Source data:
#####

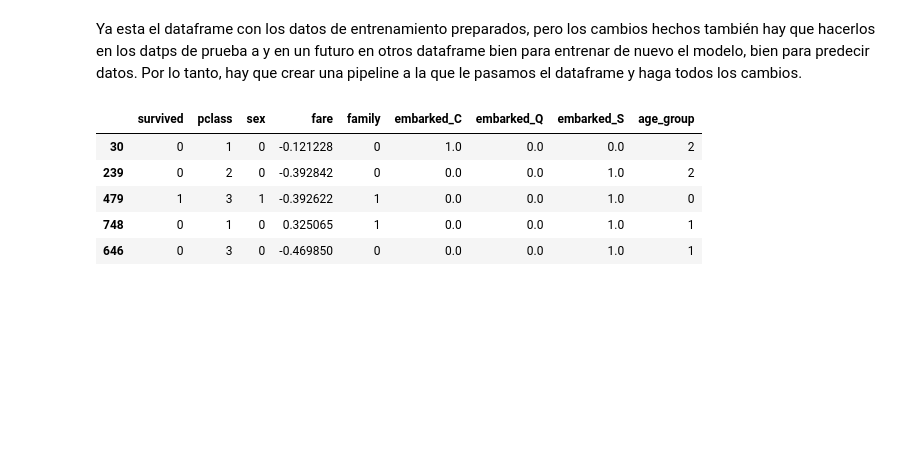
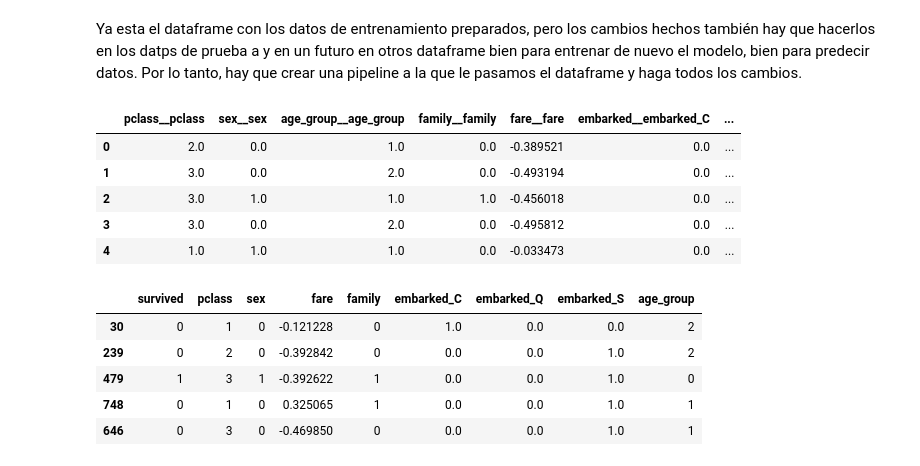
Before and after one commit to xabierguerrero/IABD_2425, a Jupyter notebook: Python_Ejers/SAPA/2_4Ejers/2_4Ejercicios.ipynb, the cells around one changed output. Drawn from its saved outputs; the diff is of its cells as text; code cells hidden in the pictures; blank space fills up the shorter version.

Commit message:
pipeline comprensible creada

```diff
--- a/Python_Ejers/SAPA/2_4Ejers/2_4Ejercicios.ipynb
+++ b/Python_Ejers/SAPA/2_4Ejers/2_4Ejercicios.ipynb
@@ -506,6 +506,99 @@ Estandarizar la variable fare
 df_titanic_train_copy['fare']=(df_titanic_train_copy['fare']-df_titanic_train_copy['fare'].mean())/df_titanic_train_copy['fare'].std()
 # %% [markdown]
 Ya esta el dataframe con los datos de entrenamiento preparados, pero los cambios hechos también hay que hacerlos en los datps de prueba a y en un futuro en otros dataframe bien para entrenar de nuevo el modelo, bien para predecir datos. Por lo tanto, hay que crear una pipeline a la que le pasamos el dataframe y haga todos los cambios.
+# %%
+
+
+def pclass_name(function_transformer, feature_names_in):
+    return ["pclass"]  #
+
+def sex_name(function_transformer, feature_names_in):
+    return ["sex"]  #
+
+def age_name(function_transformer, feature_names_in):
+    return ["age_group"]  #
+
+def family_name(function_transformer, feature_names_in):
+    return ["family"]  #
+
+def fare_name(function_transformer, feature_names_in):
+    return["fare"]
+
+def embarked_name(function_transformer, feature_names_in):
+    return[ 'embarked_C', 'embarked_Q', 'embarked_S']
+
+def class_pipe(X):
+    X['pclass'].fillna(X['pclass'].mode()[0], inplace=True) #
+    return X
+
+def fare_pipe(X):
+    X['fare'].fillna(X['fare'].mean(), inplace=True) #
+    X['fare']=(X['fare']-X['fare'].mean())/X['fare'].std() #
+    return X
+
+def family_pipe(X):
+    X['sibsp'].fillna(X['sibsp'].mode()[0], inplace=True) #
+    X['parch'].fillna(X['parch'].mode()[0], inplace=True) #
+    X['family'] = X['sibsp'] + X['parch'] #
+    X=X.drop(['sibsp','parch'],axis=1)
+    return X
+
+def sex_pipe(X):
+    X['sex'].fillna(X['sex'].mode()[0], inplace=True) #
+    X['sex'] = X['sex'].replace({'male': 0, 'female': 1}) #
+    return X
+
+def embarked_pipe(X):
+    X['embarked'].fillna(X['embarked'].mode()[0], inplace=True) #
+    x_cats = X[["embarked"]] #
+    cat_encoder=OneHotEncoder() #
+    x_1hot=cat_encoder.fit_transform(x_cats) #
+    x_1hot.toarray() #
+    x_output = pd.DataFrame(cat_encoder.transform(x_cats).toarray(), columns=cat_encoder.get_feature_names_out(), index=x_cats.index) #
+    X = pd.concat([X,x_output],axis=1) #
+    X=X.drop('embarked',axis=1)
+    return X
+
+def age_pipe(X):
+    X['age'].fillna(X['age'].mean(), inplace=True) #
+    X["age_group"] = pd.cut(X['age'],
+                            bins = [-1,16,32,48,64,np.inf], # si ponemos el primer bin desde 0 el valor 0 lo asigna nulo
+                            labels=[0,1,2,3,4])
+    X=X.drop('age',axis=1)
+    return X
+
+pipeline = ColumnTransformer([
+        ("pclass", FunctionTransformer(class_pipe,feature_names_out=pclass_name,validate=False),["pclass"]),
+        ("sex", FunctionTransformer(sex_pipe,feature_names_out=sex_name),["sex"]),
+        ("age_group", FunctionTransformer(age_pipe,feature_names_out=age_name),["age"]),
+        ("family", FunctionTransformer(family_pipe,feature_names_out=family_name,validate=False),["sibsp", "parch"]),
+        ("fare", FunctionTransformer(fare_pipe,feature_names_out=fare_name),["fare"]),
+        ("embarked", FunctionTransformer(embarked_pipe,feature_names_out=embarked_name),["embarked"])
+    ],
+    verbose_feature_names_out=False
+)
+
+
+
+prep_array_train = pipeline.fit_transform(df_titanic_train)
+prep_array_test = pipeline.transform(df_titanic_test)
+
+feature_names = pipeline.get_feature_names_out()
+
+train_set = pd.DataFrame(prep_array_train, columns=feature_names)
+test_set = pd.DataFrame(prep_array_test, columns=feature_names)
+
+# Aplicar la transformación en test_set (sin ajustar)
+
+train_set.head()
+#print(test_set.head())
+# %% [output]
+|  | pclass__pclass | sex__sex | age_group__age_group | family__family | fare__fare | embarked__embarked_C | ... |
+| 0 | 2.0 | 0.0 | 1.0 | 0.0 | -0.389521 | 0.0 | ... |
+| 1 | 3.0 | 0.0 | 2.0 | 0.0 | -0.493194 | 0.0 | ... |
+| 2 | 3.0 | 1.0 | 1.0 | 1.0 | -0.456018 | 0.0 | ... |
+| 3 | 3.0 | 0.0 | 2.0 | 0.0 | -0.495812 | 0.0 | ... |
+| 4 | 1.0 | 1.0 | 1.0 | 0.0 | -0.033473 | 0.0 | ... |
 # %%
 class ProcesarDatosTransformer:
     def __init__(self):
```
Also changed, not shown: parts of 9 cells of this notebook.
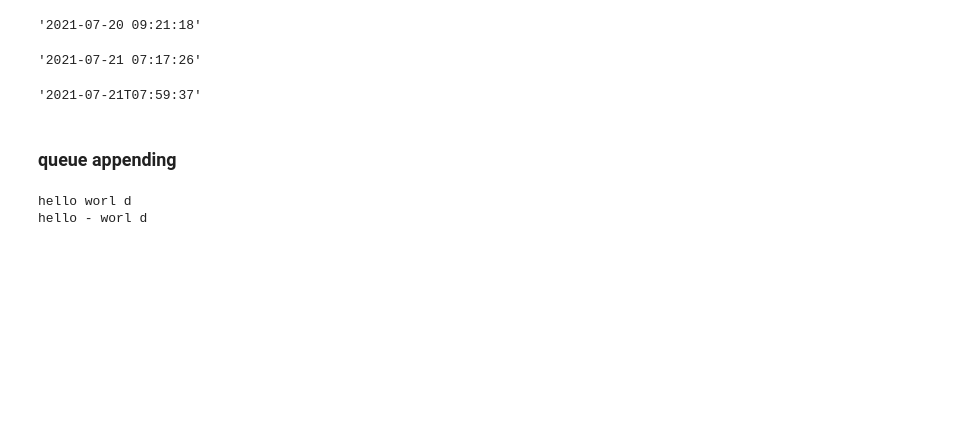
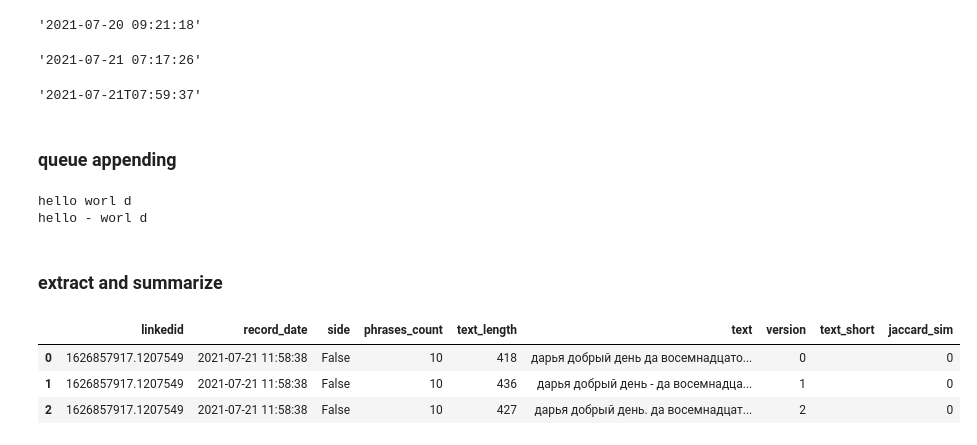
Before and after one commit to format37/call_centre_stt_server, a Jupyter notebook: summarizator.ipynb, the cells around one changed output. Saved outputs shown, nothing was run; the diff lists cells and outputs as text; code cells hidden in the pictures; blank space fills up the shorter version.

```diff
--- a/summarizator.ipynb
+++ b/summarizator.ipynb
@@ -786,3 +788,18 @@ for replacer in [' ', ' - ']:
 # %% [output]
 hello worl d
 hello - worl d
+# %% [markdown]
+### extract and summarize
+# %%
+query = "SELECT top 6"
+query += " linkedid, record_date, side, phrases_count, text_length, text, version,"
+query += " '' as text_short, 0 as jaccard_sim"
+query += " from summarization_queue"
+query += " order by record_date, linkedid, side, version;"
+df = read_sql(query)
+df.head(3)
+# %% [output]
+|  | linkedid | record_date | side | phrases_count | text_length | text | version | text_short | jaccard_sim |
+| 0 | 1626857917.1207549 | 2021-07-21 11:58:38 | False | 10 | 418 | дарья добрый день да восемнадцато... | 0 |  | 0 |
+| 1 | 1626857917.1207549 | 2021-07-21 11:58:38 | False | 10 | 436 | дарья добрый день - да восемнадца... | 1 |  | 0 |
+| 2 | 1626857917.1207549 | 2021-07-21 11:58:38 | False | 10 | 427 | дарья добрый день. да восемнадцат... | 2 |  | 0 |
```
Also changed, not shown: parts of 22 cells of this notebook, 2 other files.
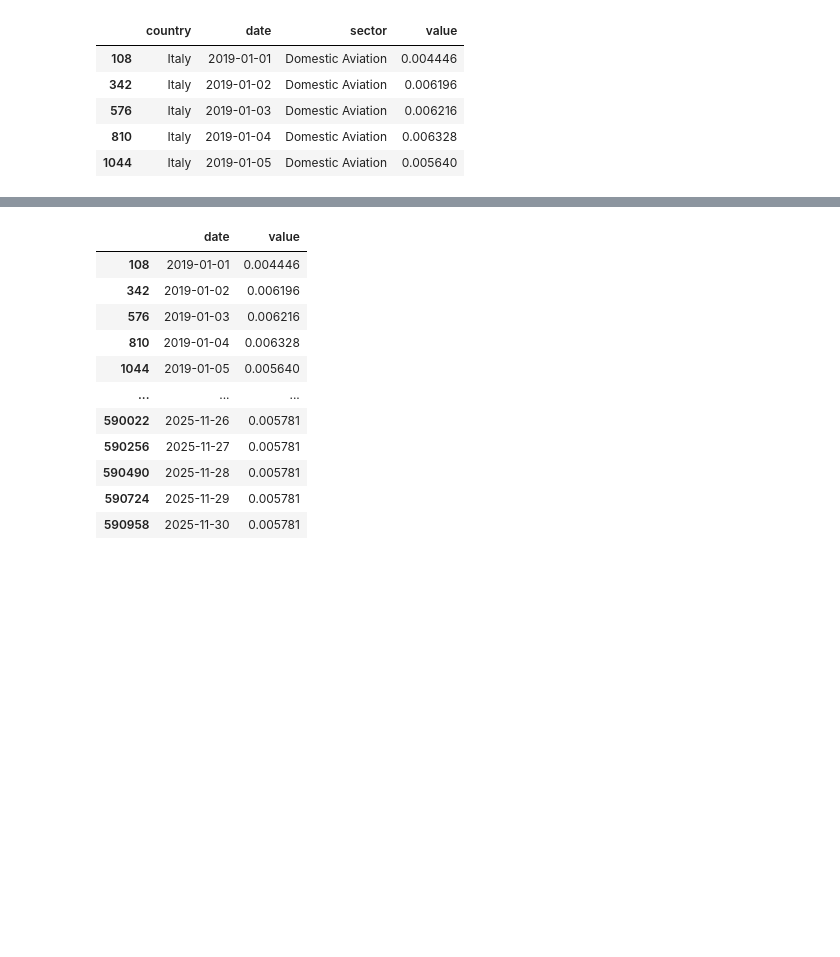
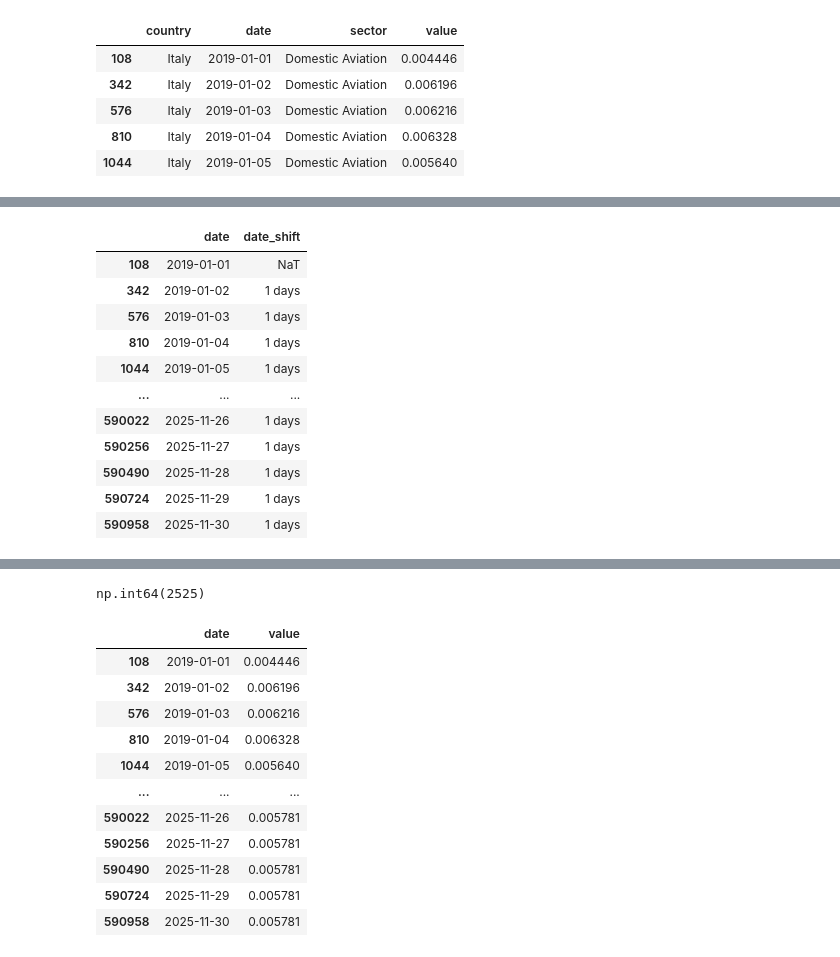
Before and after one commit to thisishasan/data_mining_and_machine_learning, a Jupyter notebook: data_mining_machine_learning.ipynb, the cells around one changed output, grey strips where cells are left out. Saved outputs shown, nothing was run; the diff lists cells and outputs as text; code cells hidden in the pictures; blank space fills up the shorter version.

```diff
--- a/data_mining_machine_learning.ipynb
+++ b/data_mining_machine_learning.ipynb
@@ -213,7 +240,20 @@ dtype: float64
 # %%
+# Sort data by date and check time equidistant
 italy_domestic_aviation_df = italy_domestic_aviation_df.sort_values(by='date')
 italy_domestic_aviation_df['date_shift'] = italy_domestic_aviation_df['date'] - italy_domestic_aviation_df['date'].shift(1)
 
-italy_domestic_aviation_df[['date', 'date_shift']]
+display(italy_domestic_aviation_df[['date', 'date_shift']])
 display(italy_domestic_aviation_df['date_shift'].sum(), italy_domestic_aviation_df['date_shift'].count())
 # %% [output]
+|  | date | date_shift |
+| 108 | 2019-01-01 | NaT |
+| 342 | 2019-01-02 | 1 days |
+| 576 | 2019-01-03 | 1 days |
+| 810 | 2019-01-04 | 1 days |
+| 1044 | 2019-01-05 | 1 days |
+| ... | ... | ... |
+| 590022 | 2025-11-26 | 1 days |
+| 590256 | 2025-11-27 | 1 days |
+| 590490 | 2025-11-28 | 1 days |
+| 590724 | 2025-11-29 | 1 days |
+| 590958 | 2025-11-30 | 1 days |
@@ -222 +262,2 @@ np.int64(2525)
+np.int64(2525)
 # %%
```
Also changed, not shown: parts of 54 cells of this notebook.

#####

▶ [Required work]:
In the entries above, find each line with the string "changed" and copy it.

▶ [The completed task]:
Before and after one commit to xabierguerrero/IABD_2425, a Jupyter notebook: Python_Ejers/SAPA/2_4Ejers/2_4Ejercicios.ipynb, the cells around one changed output. Drawn from its saved outputs; the diff is of its cells as text; code cells hidden in the pictures; blank space fills up the shorter version.
Also changed, not shown: parts of 9 cells of this notebook.
Before and after one commit to format37/call_centre_stt_server, a Jupyter notebook: summarizator.ipynb, the cells around one changed output. Saved outputs shown, nothing was run; the diff lists cells and outputs as text; code cells hidden in the pictures; blank space fills up the shorter version.
Also changed, not shown: parts of 22 cells of this notebook, 2 other files.
Before and after one commit to thisishasan/data_mining_and_machine_learning, a Jupyter notebook: data_mining_machine_learning.ipynb, the cells around one changed output, grey strips where cells are left out. Saved outputs shown, nothing was run; the diff lists cells and outputs as text; code cells hidden in the pictures; blank space fills up the shorter version.
Also changed, not shown: parts of 54 cells of this notebook.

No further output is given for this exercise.